(Exercise description) For each line in the records that contains "https", make a copy.

[Data records]
== == ==
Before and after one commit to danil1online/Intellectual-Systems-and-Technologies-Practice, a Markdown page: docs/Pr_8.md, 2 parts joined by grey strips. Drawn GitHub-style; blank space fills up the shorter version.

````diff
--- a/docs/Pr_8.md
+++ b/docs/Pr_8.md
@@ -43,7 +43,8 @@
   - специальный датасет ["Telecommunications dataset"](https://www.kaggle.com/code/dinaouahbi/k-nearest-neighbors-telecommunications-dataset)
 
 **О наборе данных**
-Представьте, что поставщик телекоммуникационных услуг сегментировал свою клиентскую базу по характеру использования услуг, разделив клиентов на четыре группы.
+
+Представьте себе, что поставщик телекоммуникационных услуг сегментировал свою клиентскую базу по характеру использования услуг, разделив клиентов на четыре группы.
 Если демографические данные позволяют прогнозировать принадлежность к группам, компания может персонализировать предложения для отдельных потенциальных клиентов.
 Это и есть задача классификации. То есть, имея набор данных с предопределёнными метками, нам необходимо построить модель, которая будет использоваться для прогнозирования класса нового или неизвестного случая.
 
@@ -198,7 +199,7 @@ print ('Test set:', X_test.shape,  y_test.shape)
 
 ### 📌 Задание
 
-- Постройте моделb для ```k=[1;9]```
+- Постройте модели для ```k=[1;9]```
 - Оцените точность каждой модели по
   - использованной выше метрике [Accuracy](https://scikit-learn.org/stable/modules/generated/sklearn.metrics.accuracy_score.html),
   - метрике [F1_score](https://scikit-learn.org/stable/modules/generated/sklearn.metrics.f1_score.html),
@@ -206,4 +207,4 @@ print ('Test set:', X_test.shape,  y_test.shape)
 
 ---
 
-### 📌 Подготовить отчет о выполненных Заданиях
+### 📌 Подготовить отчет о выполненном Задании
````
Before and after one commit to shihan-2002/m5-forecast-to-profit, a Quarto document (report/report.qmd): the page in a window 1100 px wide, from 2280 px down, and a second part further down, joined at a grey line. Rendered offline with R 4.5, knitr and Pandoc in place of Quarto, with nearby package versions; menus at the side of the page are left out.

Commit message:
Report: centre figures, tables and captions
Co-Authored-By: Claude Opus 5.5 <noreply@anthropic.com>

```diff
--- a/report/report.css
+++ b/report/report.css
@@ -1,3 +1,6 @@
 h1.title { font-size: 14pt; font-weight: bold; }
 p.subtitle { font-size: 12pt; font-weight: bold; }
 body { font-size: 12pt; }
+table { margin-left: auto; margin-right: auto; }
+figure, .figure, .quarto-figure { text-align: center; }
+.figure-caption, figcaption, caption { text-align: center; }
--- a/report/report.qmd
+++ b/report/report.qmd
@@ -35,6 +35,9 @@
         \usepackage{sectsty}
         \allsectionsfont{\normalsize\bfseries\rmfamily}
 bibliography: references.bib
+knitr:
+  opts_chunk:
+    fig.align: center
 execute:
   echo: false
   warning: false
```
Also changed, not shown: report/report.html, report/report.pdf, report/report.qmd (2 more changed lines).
== == ==
(Answer)
   - специальный датасет ["Telecommunications dataset"](https://www.kaggle.com/code/dinaouahbi/k-nearest-neighbors-telecommunications-dataset)
   - использованной выше метрике [Accuracy](https://scikit-learn.org/stable/modules/generated/sklearn.metrics.accuracy_score.html),
   - метрике [F1_score](https://scikit-learn.org/stable/modules/generated/sklearn.metrics.f1_score.html),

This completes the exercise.